“Go big and stay home,” Giambattista Valli decreed on a video call from Paris, adapting his oft-used mantra to a new normal. Now, wafting around in thousands of layers of taffeta may not sound like a regular lockdown evening to most, but trust last summer’s sales figures when Valli tells you: These people exist. Did he sell some ball gowns, then? “Did I, did I, did I! I have some very extraordinary Chinese clients who are looking for these statement moments. It’s also working really well in the Middle East, and there’s commitment in Europe. Haute couture can always be adapted to demand.”
Encouraged by experience, Valli stuck to his guns and dedicated this unusual season to the volumes close to his heart. “Sometimes I look at other couture houses and I see a lot of decoration. Couture is not about decoration. Couture is about volumes,” he asserted. “When you sketch ready-to-wear, you have to be a designer. When you create haute couture, you have to be a sculptor. It’s the difference between building a space and decorating it.” Employing the tools at hand—the bias cut, dégradé, miles of taffeta—he worked every one of them to achieve the formidable dimensions that embodied this collection.
It created the internet-friendly tiered and layered candy-floss creations that fuel his haute couture business, even during lockdown. Some were shaped like swans, some looked like blown-up pleated ribbon; others were Grecian, harking back to the classic shapes of haute couture. He topped them off with hair volumes inspired by 1960s pictures of Benedetta Barzini and Marisa Berenson. They took Zoom looks to new highs. Of his process, Valli explained: “I try to follow what the fabric suggests.
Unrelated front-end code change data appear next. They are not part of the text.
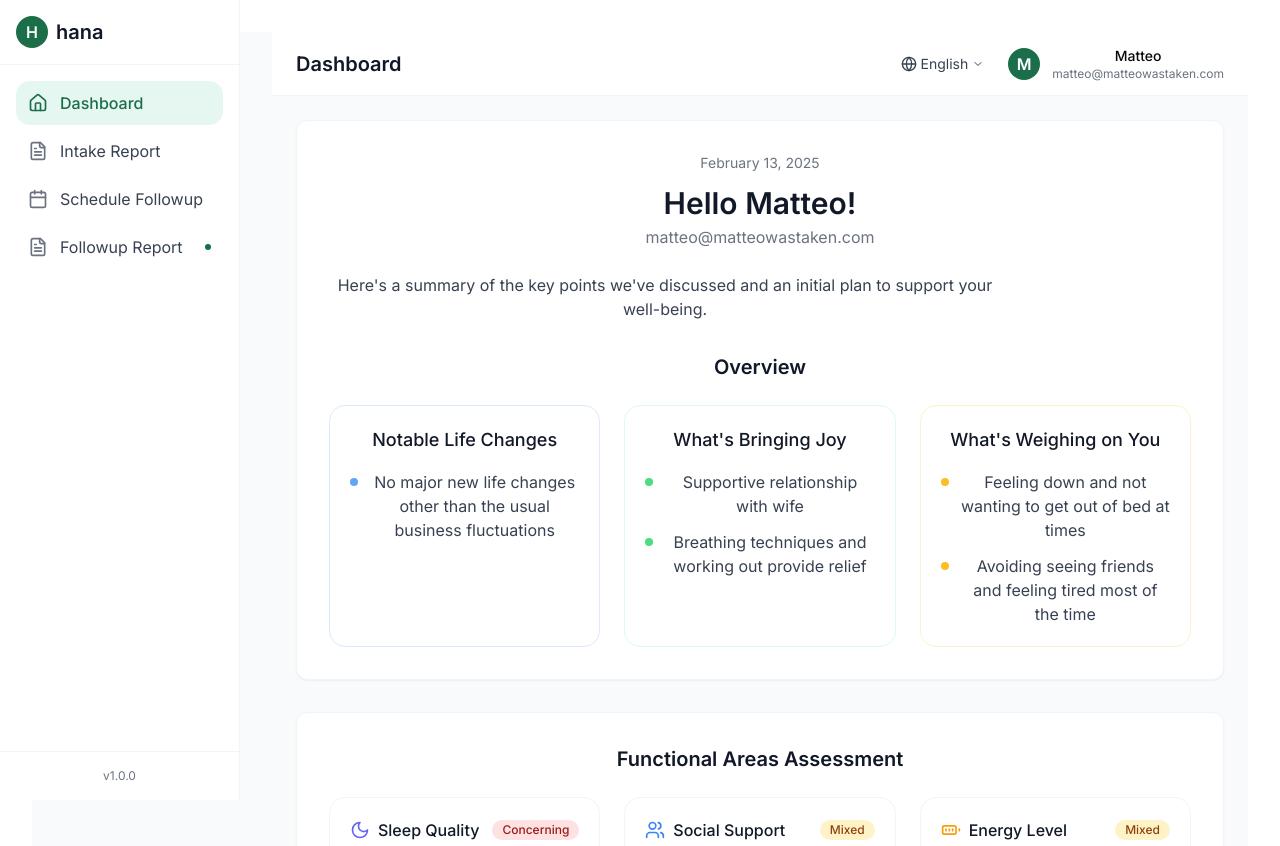
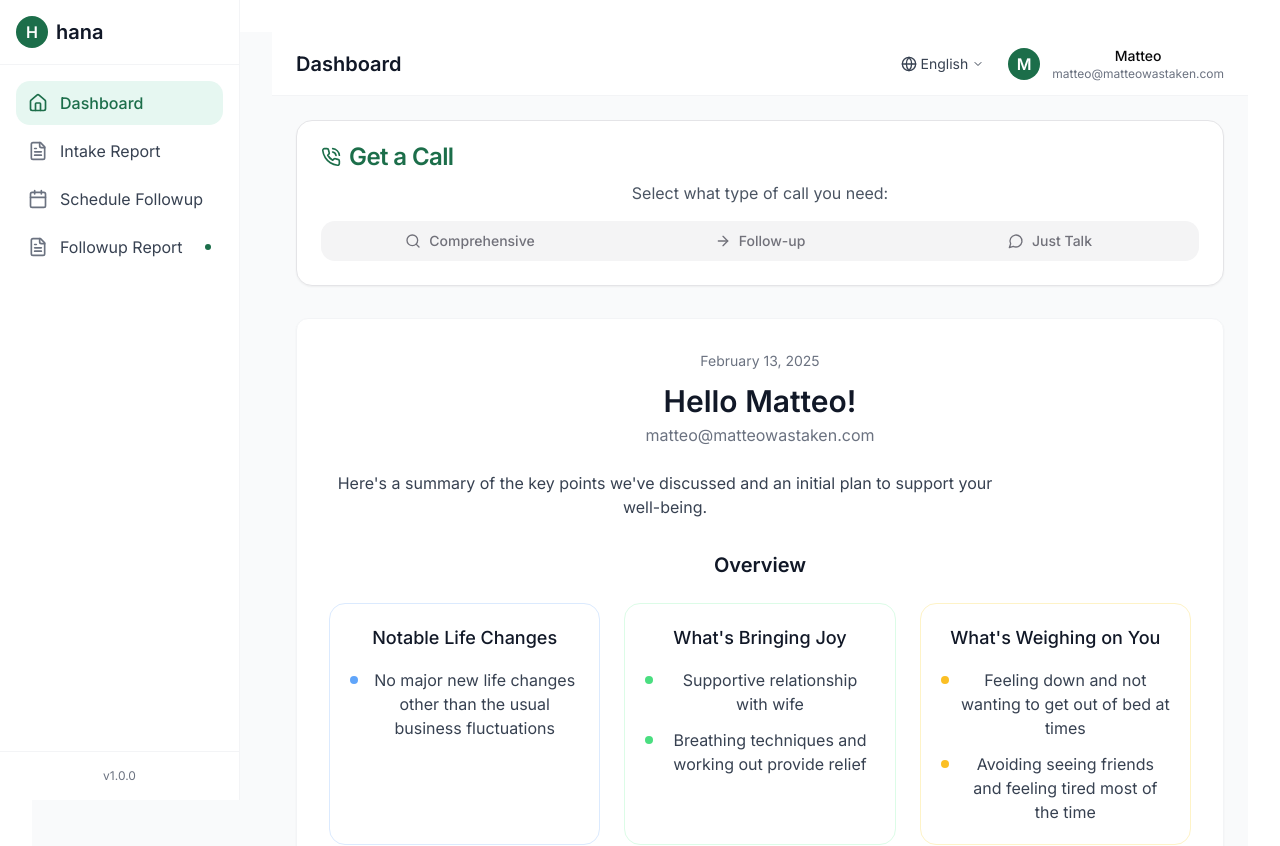
Before and after one commit to mhaihq/dashboard-grove-connector-85, a React (Vite) app: page / in a window 1280 px wide. Shown: the top 846 px of the page. Built offline with nearby package versions, Linux system fonts and the light colour scheme.

Commit message:
Add call options to dashboard
Adds options to schedule different types of calls on the dashboard.

```diff
--- /dev/null
+++ b/src/components/CallTypeSelector.tsx
@@ -0,0 +1,94 @@
+
+import React from 'react';
+import { Card, CardContent, CardHeader, CardTitle } from '@/components/ui/card';
+import { Tabs, TabsList, TabsTrigger } from '@/components/ui/tabs';
+import { Search, ArrowRight, MessageCircle, PhoneCall } from 'lucide-react';
+import { toast } from '@/hooks/use-toast';
+
+interface CallTypeSelectorProps {
+  onSelect: (type: string) => void;
+  selectedType: string | null;
+}
+
+export const CallTypeSelector: React.FC<CallTypeSelectorProps> = ({
+  onSelect,
+  selectedType
+}) => {
+  const handleSelect = (value: string) => {
+    onSelect(value);
+
+    toast({
+      title: `${getCallTypeTitle(value)} selected`,
+      description: `You've chosen to ${getCallTypeDescription(value)}`,
+    });
+  };
+
+  const getCallTypeTitle = (type: string): string => {
+    switch(type) {
+      case "comprehensive":
+        return "Comprehensive Screening";
+      case "followup":
+        return "Follow-up Call";
+      case "talk":
+        return "Just Talk";
+      default:
+        return "";
+    }
+  };
+
+  const getCallTypeDescription = (type: string): string => {
+    switch(type) {
+      case "comprehensive":
+        return "have a thorough mental health assessment";
+      case "followup":
+        return "discuss your progress and next steps";
+      case "talk":
+        return "have an open conversation about what's on your mind";
+      default:
+        return "";
+    }
+  };
+
+  return (
+    <Card className="mb-8 shadow-sm animate-fade-in">
+      <CardHeader className="pb-3">
+        <div className="flex items-center gap-2">
+          <PhoneCall className="w-5 h-5 text-hana-green" />
+          <CardTitle className="text-hana-green">Get a Call</CardTitle>
+        </div>
+      </CardHeader>
+      <CardContent>
+        <p className="text-gray-600 mb-4">Select what type of call you need:</p>
+
+        <Tabs defaultValue={selectedType || undefined} onValueChange={handleSelect} className="w-full">
+          <TabsList className="grid grid-cols-3 w-full">
+            <TabsTrigger value="comprehensive" className="flex items-center gap-2">
+              <Search className="h-4 w-4" />
+              <span>Comprehensive</span>
+            </TabsTrigger>
+            <TabsTrigger value="followup" className="flex items-center gap-2">
+              <ArrowRight className="h-4 w-4" />
+              <span>Follow-up</span>
+            </TabsTrigger>
+            <TabsTrigger value="talk" className="flex items-center gap-2">
+              <MessageCircle className="h-4 w-4" />
+              <span>Just Talk</span>
+            </TabsTrigger>
+          </TabsList>
+        </Tabs>
+
+        {selectedType && (
+          <div className="mt-4 p-4 bg-hana-lightGreen rounded-md text-gray-700">
+            <h3 className="font-medium flex items-center gap-2">
+              {selectedType === "comprehensive" && <Search className="h-4 w-4 text-hana-green" />}
+              {selectedType === "followup" && <ArrowRight className="h-4 w-4 text-hana-green" />}
+              {selectedType === "talk" && <MessageCircle className="h-4 w-4 text-hana-green" />}
+              {getCallTypeTitle(selectedType)}
+            </h3>
+            <p className="text-sm mt-1">{getCallTypeDescription(selectedType)}</p>
+          </div>
+        )}
+      </CardContent>
+    </Card>
+  );
+};
--- a/src/pages/Index.tsx
+++ b/src/pages/Index.tsx
@@ -1,6 +1,6 @@
 
-import React from 'react';
-import { Moon, BatteryFull, Brain, Heart, Users, Activity } from 'lucide-react';
+import React, { useState } from 'react';
+import { Moon, BatteryFull, Brain, Heart, Users, Activity, PhoneCall, Search, ArrowRight, MessageCircle } from 'lucide-react';
 import { Sidebar } from '@/components/Sidebar';
 import { DashboardHeader } from '@/components/DashboardHeader';
 import { MentalHealthSummary } from '@/components/MentalHealthSummary';
@@ -9,10 +9,14 @@ import { JournalEntry } from '@/components/JournalEntry';
 import { AppointmentScheduler } from '@/components/AppointmentScheduler';
 import { ProgressSection } from '@/components/ProgressSection';
 import { CallbackPlanner } from '@/components/CallbackPlanner';
+import { CallTypeSelector } from '@/components/CallTypeSelector';
 
 const Index = () => {
   const userName = "Matteo";
   const userEmail = "matteo@matteowastaken.com";
+
+  // Call type state
+  const [selectedCallType, setSelectedCallType] = useState<string | null>(null);
 
   // Mental health summary data
   const summaryItems = [
@@ -121,6 +125,8 @@ const Index = () => {
 
         <main className="p-6">
           <div className="max-w-6xl mx-auto">
+            <CallTypeSelector onSelect={setSelectedCallType} selectedType={selectedCallType} />
+
             <MentalHealthSummary
               userName={userName}
               userEmail={userEmail}
```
I follow it, and it gives me volumes.” But as the film he released alongside his look book demonstrated, his love of sculpture is more than just an analogy for his practice.
Split-screened with models pacing a white room in their big gowns accompanied by a male ballet dancer pirouetting up a storm (the perfect image of Valli’s couture clients on any given evening at home) was footage of buildings from Seville that created conversations between spaces and clothes. It was Valli’s way of showing his clients what inspires his sense of volume, but it also conveyed a bigger message. “The moment we live in right now is about coming together between cultures. Seville is a place where the Spanish and Islamic cultures melt together and create a new third culture.”
Through that lens, you could easily see the codes of Sevillana and flamenco flouncing their way through Valli’s ruffled skirts—or the drama of the mantilla reflected in his high, translucent veils—but he was adamant that wasn’t the point. “If I added another piece to the collection, it would probably be a stripy djellaba in the middle,” he noted. “Marco Polo went to China and brought the noodle back to Italy. It’s about exchange. We all look up at the same moon and sun.” You could say a dress conceived in Seville, in the mind of a boy from Rome, created in an atelier in Paris, and worn in a ballroom in China reflects that notion rather nicely.
This article was originally published on Vogue.com